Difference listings
════════════════════
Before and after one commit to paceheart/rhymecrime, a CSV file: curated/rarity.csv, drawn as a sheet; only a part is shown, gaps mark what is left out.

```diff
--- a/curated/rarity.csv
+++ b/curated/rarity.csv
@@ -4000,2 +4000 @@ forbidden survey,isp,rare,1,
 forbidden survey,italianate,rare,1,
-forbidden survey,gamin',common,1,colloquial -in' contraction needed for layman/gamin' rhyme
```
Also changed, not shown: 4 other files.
════════════════════
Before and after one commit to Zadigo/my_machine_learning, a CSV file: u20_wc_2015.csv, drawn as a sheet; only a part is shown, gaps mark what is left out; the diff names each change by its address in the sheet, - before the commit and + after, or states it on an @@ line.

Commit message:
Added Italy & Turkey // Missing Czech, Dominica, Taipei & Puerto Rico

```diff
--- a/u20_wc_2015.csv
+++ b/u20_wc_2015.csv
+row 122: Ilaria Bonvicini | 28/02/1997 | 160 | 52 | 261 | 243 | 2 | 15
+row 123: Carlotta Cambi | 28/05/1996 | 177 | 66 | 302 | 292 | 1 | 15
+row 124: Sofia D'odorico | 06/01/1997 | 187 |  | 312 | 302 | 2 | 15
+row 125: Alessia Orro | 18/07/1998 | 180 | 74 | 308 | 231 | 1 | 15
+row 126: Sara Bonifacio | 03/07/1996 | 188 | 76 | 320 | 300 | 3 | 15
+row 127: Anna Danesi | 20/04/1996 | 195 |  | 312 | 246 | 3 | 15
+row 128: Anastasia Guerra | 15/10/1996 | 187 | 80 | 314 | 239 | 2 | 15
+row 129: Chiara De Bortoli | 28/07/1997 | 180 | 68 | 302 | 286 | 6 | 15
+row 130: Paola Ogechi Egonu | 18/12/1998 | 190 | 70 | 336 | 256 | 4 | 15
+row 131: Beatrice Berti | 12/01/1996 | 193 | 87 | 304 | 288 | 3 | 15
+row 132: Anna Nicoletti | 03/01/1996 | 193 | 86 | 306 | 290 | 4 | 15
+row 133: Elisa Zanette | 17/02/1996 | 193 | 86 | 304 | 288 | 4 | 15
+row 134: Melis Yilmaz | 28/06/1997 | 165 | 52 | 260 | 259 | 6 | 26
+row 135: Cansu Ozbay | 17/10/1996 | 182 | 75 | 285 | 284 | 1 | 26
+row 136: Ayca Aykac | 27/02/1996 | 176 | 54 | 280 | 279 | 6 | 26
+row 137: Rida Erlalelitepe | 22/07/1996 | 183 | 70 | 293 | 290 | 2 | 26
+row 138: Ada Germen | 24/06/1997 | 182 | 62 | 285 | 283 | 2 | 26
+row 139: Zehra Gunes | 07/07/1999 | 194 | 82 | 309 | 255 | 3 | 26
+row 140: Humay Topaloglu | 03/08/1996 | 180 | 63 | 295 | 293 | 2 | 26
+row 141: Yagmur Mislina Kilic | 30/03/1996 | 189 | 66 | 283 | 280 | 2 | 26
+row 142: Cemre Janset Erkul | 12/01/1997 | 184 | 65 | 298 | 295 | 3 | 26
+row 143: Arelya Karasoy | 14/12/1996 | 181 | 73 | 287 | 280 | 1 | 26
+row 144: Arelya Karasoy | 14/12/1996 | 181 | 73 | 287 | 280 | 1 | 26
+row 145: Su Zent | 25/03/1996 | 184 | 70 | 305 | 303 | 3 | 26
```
════════════════════
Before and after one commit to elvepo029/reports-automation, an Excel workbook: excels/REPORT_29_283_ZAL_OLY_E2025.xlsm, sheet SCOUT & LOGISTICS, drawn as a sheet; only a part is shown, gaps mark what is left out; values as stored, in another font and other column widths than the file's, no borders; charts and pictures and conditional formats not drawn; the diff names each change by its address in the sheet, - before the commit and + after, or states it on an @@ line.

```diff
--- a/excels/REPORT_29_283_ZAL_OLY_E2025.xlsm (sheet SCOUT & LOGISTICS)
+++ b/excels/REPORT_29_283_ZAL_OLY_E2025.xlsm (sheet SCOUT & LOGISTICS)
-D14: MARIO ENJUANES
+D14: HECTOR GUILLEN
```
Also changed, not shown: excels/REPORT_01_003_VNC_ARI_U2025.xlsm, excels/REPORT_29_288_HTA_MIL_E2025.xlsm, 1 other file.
════════════════════
§ EXERCISE
Copy out, from the data above, every line holding the word "left".

§ EXERCISE SOLUTION
Before and after one commit to paceheart/rhymecrime, a CSV file: curated/rarity.csv, drawn as a sheet; only a part is shown, gaps mark what is left out.
Before and after one commit to Zadigo/my_machine_learning, a CSV file: u20_wc_2015.csv, drawn as a sheet; only a part is shown, gaps mark what is left out; the diff names each change by its address in the sheet, - before the commit and + after, or states it on an @@ line.
Before and after one commit to elvepo029/reports-automation, an Excel workbook: excels/REPORT_29_283_ZAL_OLY_E2025.xlsm, sheet SCOUT & LOGISTICS, drawn as a sheet; only a part is shown, gaps mark what is left out; values as stored, in another font and other column widths than the file's, no borders; charts and pictures and conditional formats not drawn; the diff names each change by its address in the sheet, - before the commit and + after, or states it on an @@ line.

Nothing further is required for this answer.